Most people cringe when they hear these three words. Root canals now a days are not as bad as they used to be - mostly due to the technological advances in the treatment modalities.
What is a root canal? Teeth inherently have two nerves - one on the outside and one on the inside. The nerve on the outside of the teeth is to sense pressure while the internal nerve is for hot and cold. When teeth are fractured, damaged, or filled heavily, the nerve on the inside tends to degenerate and "die". Like any dead tissue in your body, it is important to remove the tissue to avoid infections. Thus, root canals are to remove the dead tissue - or "pulp" (once made up of nerves and blood vessels) - and fill the canal with a soft filling material.

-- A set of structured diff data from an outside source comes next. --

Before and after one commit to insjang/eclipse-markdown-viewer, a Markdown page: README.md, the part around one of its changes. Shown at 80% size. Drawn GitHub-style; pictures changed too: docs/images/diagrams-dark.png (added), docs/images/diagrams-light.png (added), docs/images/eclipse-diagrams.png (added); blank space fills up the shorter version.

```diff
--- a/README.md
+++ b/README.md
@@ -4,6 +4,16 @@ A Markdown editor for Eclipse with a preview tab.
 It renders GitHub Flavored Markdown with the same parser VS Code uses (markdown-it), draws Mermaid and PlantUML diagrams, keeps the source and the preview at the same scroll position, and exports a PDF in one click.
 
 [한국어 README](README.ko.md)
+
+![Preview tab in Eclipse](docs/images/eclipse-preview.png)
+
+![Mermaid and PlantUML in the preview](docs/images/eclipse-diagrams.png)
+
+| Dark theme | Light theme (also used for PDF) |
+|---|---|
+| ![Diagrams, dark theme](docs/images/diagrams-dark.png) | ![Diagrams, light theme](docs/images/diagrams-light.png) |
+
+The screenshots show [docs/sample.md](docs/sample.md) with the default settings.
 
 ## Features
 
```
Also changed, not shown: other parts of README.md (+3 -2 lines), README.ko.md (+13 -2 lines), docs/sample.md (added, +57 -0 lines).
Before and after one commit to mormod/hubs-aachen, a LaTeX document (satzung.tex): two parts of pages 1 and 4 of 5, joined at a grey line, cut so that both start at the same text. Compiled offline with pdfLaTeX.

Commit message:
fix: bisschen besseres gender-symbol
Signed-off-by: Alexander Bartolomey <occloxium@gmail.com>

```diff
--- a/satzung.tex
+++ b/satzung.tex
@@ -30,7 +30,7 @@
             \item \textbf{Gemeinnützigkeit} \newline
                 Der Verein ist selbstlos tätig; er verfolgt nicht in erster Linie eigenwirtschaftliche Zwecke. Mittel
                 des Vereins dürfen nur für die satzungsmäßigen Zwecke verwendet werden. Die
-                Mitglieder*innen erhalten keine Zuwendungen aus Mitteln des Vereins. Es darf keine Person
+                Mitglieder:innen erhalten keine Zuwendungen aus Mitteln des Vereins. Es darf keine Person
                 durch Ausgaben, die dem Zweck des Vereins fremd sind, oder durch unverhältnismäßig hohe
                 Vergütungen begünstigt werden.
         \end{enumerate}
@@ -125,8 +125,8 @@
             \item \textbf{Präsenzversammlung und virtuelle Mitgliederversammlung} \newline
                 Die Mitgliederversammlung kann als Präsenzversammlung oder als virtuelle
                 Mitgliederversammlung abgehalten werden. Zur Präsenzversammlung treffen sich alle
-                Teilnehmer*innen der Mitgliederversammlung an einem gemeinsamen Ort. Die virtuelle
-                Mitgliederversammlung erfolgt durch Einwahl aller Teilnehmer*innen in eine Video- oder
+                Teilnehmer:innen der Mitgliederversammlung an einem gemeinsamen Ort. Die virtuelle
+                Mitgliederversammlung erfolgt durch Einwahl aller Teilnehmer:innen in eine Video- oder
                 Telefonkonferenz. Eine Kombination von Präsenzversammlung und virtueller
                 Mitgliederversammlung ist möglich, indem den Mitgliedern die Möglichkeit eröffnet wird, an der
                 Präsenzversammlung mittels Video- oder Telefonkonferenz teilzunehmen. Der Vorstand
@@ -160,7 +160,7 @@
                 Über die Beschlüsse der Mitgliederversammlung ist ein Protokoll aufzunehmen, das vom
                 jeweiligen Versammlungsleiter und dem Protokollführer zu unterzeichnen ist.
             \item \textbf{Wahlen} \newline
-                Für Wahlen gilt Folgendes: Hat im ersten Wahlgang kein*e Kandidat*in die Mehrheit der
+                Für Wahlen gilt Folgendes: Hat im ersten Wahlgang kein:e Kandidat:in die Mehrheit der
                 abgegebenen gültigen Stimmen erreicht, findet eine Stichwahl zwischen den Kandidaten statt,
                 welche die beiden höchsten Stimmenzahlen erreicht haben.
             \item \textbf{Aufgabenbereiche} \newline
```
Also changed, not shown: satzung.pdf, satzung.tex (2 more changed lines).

Root canals are not used to treat infections, but are also used to allow the dentist to place posts to retain crowns and bridges. Sometimes, the dentist will suggest root canals ahead of time to avoid problems in the future - especially if the existing teeth has a deep filling of the filling is too large to hold a crown properly.
Most root canals are completed in one appointment, unless there are extenuating circumstances to prevent it. Your dentist would be better to provide you with more information following an assessment of the tooth in question.
During the procedure, a gap is drilled into the tooth’s crown and pulp chamber, diseased pulp is reshaped or removed, and the tooth is permanently sealed with a gold, porcelain, or tooth-colored inlay/onlay or crown.